Scan the entries below for the word "index". Copy each line that has it.
--------------------
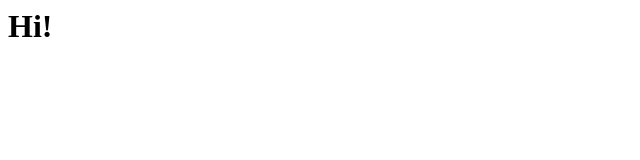
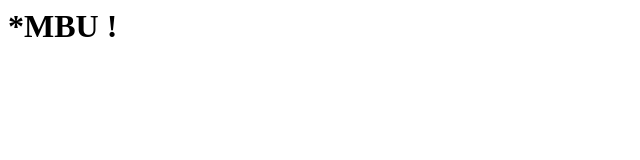
Before and after one commit to sindhapari/Website, a plain HTML site: page index.html in a window 1280 px wide. Shown: the whole page, without its empty margins (0-640 px from the left). Drawn offline with Linux system fonts and the light colour scheme.

Commit message:
index.html

```diff
--- a/index.html
+++ b/index.html
@@ -1,4 +1,4 @@
 <HTML>
 
-<BODY><H1>Hi!</H1></BODY>
+<BODY><H1>*MBU !</H1></BODY>
 </HTML>
```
--------------------
### Answer box
Before and after one commit to sindhapari/Website, a plain HTML site: page index.html in a window 1280 px wide. Shown: the whole page, without its empty margins (0-640 px from the left). Drawn offline with Linux system fonts and the light colour scheme.
index.html
--- a/index.html
+++ b/index.html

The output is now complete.